Volatility and Sequence of Returns. As clients move into retirement, stock market volatility and sequence of returns risk grows significantly. Market losses during the transition into retirement can have a severely negative impact on the income generating potential of a client’s portfolio. That’s because clients will need to begin withdrawing portfolio funds immediately to produce income, severely impacting the ability of the portfolio to “catch up” during subsequent years. Protection from volatility is crucial at this transition.

“Pensionizing” Portfolios

Building a successful retirement plan is an ongoing concern for advisors and clients. One effective way to overcome the risks outlined above is constructing what Dr. Moshe Milevsky of York University calls “personal pension plans” that will pay clients a guaranteed income for life.

One vehicle for this approach has been the variable annuity. While some advisors do use VAs to address client needs for lifetime income, fee-only advisors have tended to shy away from VAs, largely because of the embedded compensation, lack of liquidity and limited investment options found in many of these products.

But new offerings are now available that provide guarantees that make more sense for fee-only RIAs. A December 2011 paper by Tamiko Toland of Strategic Insights, “Bringing Retirement Income to the World of Fee-Only Advice,” reports on one such product “custom tailored” for the fee-only market that marries a living benefit guarantee with a portfolio of mutual funds or ETFs.

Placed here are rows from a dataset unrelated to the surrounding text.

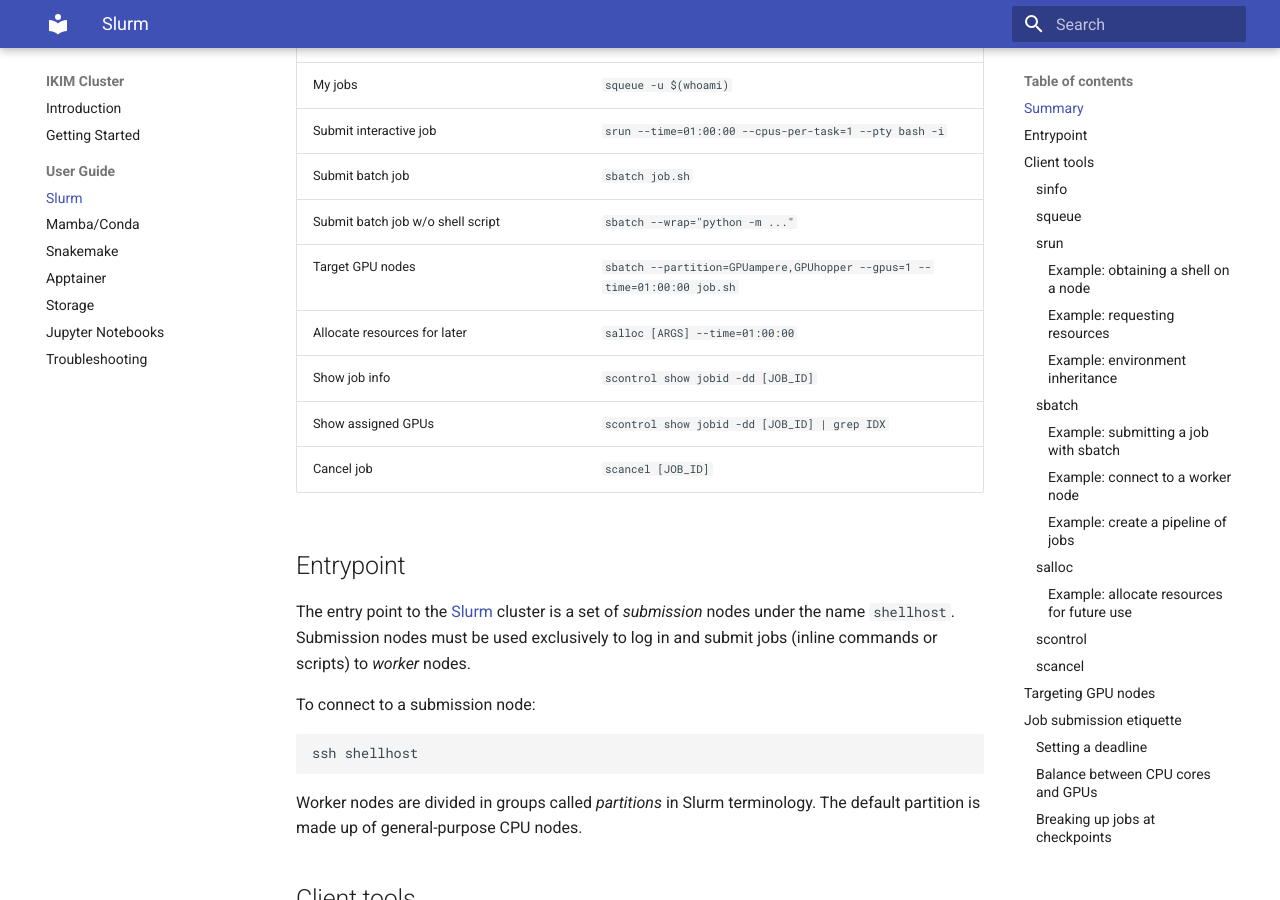
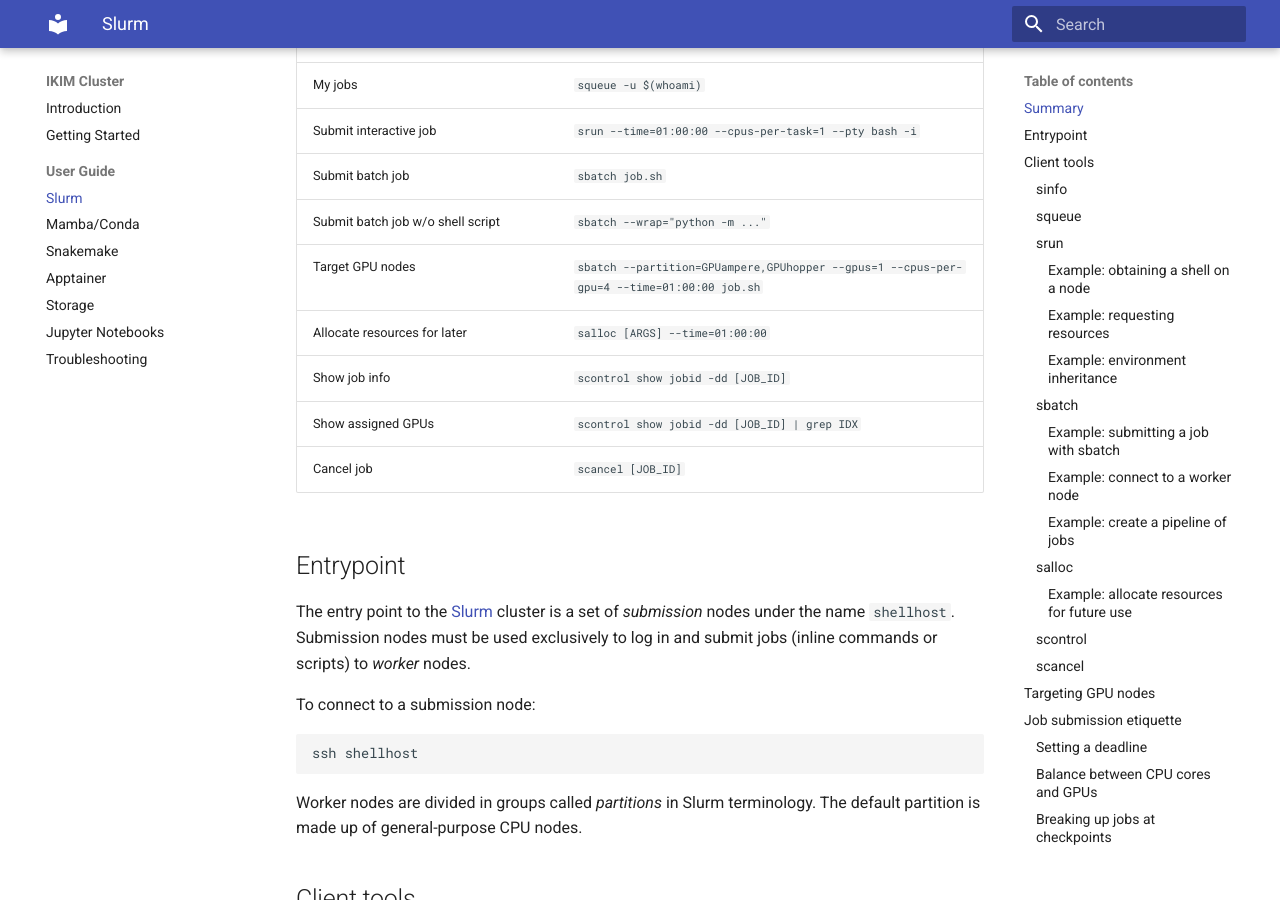
Before and after one commit to IKIM-Essen/ClusterDocs, an MkDocs documentation site: the page built from docs/slurm.md, in a window 1280 px wide and 900 px high, scrolled down 462 px. Built offline with MkDocs 1.6.1 and Material for MkDocs 9.7.7, drawn with Linux system fonts in a browser that asks for light colours.

Commit message:
Add --cpus-per-gpu to the cheat sheet.

```diff
--- a/docs/slurm.md
+++ b/docs/slurm.md
@@ -13,7 +13,7 @@
 | Submit interactive job | `srun --time=01:00:00 --cpus-per-task=1 --pty bash -i` |
 | Submit batch job | `sbatch job.sh` |
 | Submit batch job w/o shell script | `sbatch --wrap="python -m ..."` |
-| Target GPU nodes | `sbatch --partition=GPUampere,GPUhopper --gpus=1 --time=01:00:00 job.sh` |
+| Target GPU nodes | `sbatch --partition=GPUampere,GPUhopper --gpus=1 --cpus-per-gpu=4 --time=01:00:00 job.sh` |
 | Allocate resources for later | `salloc [ARGS] --time=01:00:00` |
 | Show job info | `scontrol show jobid -dd [JOB_ID]` |
 | Show assigned GPUs | `scontrol show jobid -dd [JOB_ID] | grep IDX` |
```
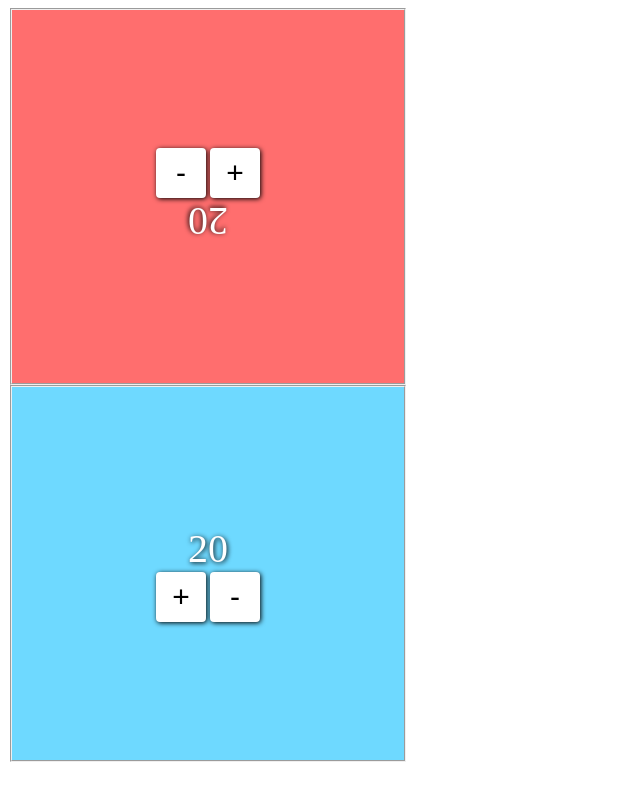
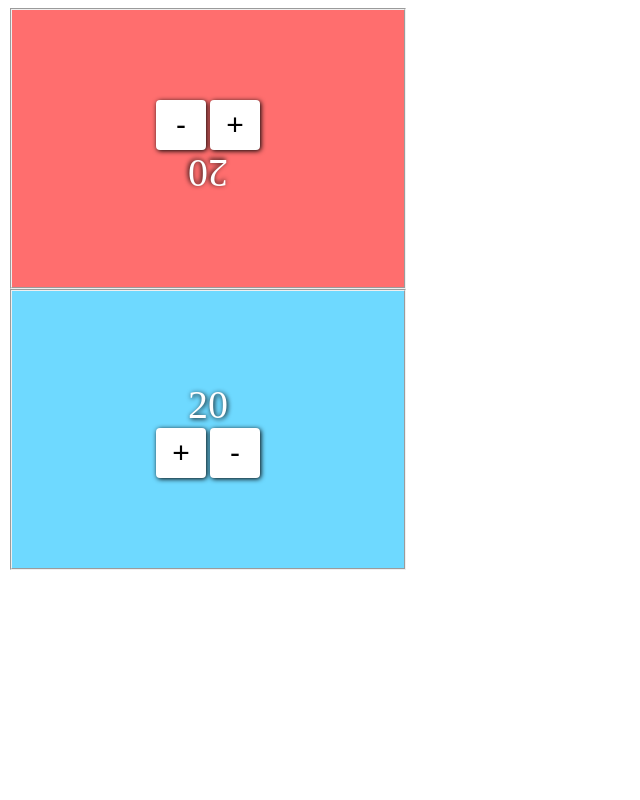
Before and after one commit to GabrielPQuintanilha/tcg, a plain HTML site: page index.html in a window 1280 px wide. Shown: the whole page, without its empty margins (0-640 px from the left). Drawn offline with Linux system fonts and the light colour scheme.

Commit message:
Update style.css

```diff
--- a/style.css
+++ b/style.css
@@ -1,14 +1,14 @@
 #p1_fieldset{
     background-color:#ff6e6e;
     text-align:center;
-    padding-bottom:138px;
-    padding-top:138px;
+    padding-bottom:90px;
+    padding-top:90px;
 }
 #p2_fieldset{
     background-color:#6ed9ff;
     text-align:center;
-    padding-bottom:138px;
-    padding-top:138px;
+    padding-bottom:90px;
+    padding-top:90px;
 }
 
 
```
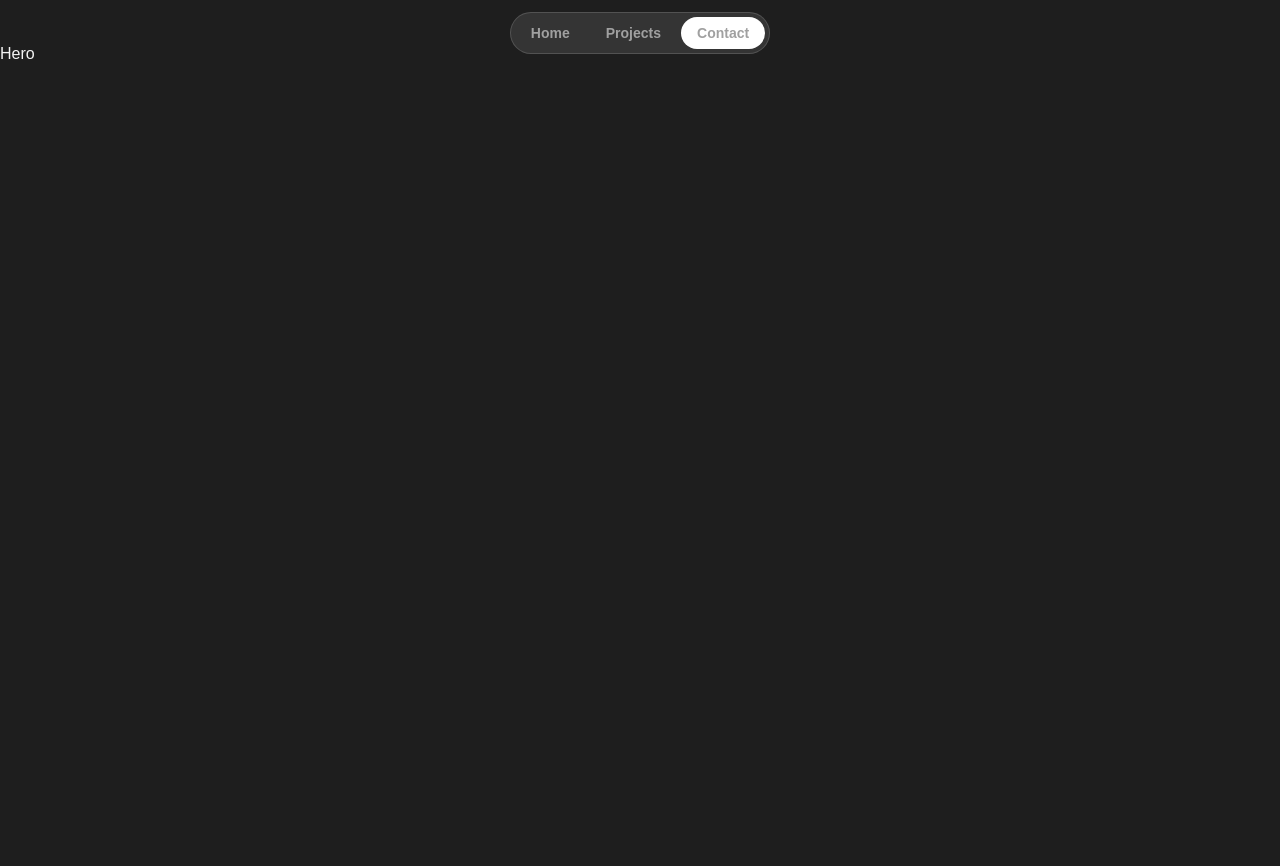
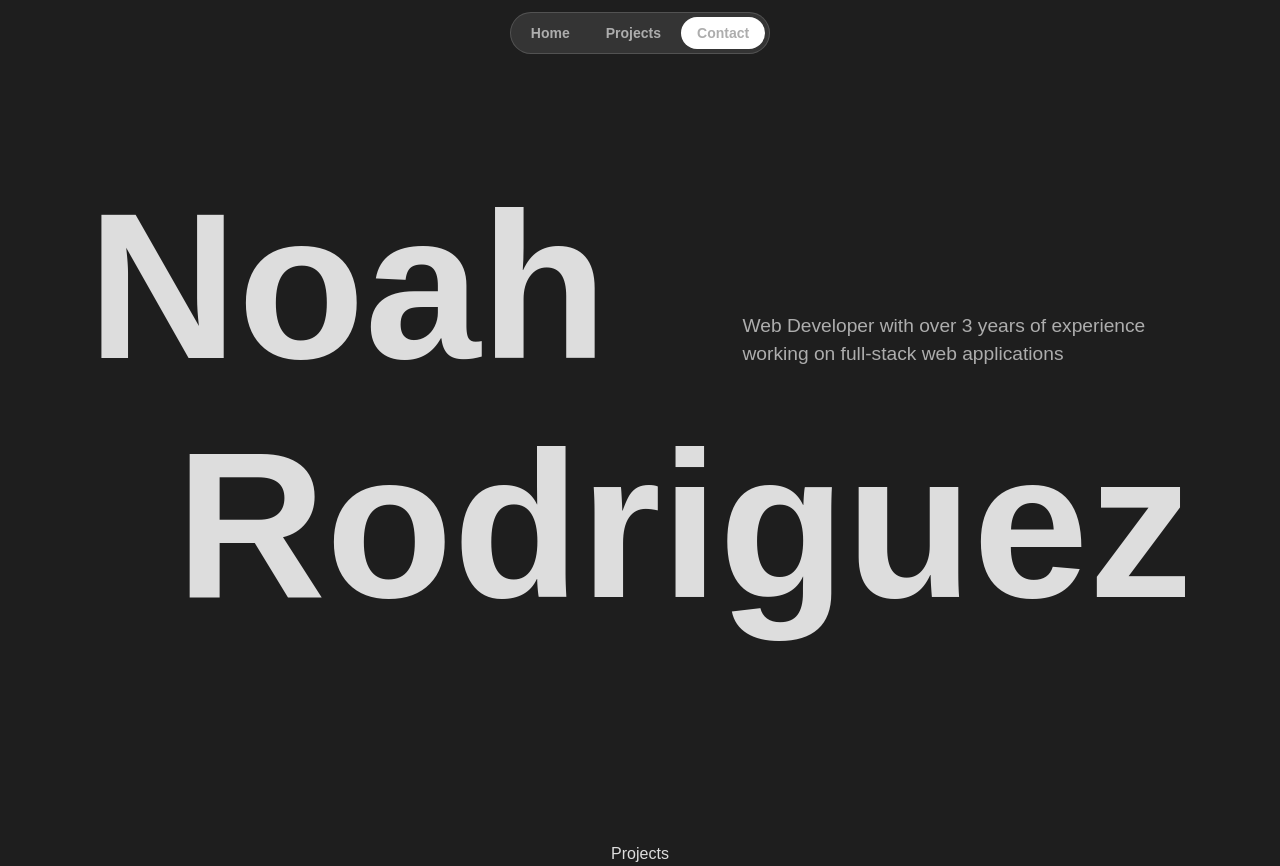
Before and after one commit to NoahRod108/2025-portfolio, a Next.js app: page / in a window 1280 px wide. Before the commit the page ends 800 px from the top, so only its background shows below. Built offline with nearby package versions, Linux system fonts and the light colour scheme.

Commit message:
Adding bento grid

```diff
--- a/app/globals.css
+++ b/app/globals.css
@@ -4,8 +4,8 @@
 
 :root {
   --background: #1e1e1e;
-  --primary-text: #f2f2f2;
-  --secondary-text: #a0a0a0;
+  --primary-text: #ddd;
+  --secondary-text: #adadad;
 }
 
 html,
@@ -27,3 +27,12 @@ body {
 .text-balance {
   text-wrap: balance;
 }
+
+#hero p {
+  color: var(--secondary-text);
+}
+
+#hero h1 {
+  font-size: 13rem;
+  font-weight: 700;
+}
--- a/app/page.js
+++ b/app/page.js
@@ -1,9 +1,11 @@
 import Hero from "@/sections/Hero";
+import Projects from "@/sections/Projects";
 
 export default function Home() {
   return (
-    <div>
+    <div className="px-[40px] w-auto items-center flex flex-col min-h-lvh">
       <Hero />
+      <Projects />
     </div>
   );
 }
--- a/sections/Hero.jsx
+++ b/sections/Hero.jsx
@@ -1,7 +1,31 @@
 import React from "react";
 
 const Hero = () => {
-  return <div>Hero</div>;
+  return (
+    <div>
+      <section
+        id="hero"
+        className="flex flex-col flex-nowrap h-svh justify-center max-w-[1300px] w-full"
+      >
+        <div className="flex items-end gap-[135px] h-min w-full">
+          <div className="flex flex-col justify-start">
+            <h1 className="leading-[.8em]">Noah</h1>
+          </div>
+          <div>
+            <p className="text-[1.2rem] max-w-[450px]">
+              Web Developer with over 3 years of experience working on
+              full-stack web applications
+            </p>
+          </div>
+        </div>
+        <div className="flex gap-4 justify-end">
+          <div>
+            <h1 className="justify-end">Rodriguez</h1>
+          </div>
+        </div>
+      </section>
+    </div>
+  );
 };
 
 export default Hero;
```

The New Generation of SALBs

Called a stand-alone living benefit, or SALB, this product allows clients to purchase a living benefit guarantee on assets held outside of an annuity in a portfolio of low-cost mutual funds and ETFs.

“The SALB simply adds a guarantee on top of assets that the investor owns directly, unlike VA subaccounts,” according to the paper. “As such, there is no commission or death benefit, reducing contract fees and avoiding the structure and expense of the VA subaccounts. Assets remain fully under the control of the advisor within existing systems, unlike many annuities, which often end up as orphaned holdings.”

The SALB design is also highly complementary to the fee-only RIA business model, providing advisors with an open architecture marketplace of mutual funds and ETFs and control over management of the guaranteed assets.

SALBs can provide a tax-advantaged investment structure in a non-qualified account, as income and long-term capital gains are taxed at preferential tax rates as opposed to VA distributions, which are taxed as ordinary income. In addition, they can offer the opportunity for inflation protection through floating income guarantee rates that are tied to the 10-year U.S. Treasury Bond yield.

Because SALBs are insurance products requiring appropriate licensing, advisors will either need to be licensed or they will need to access distribution platforms that meet licensing requirements.

Page 2 of 2
Single page view Reprints Discuss this story
This is where the comments go.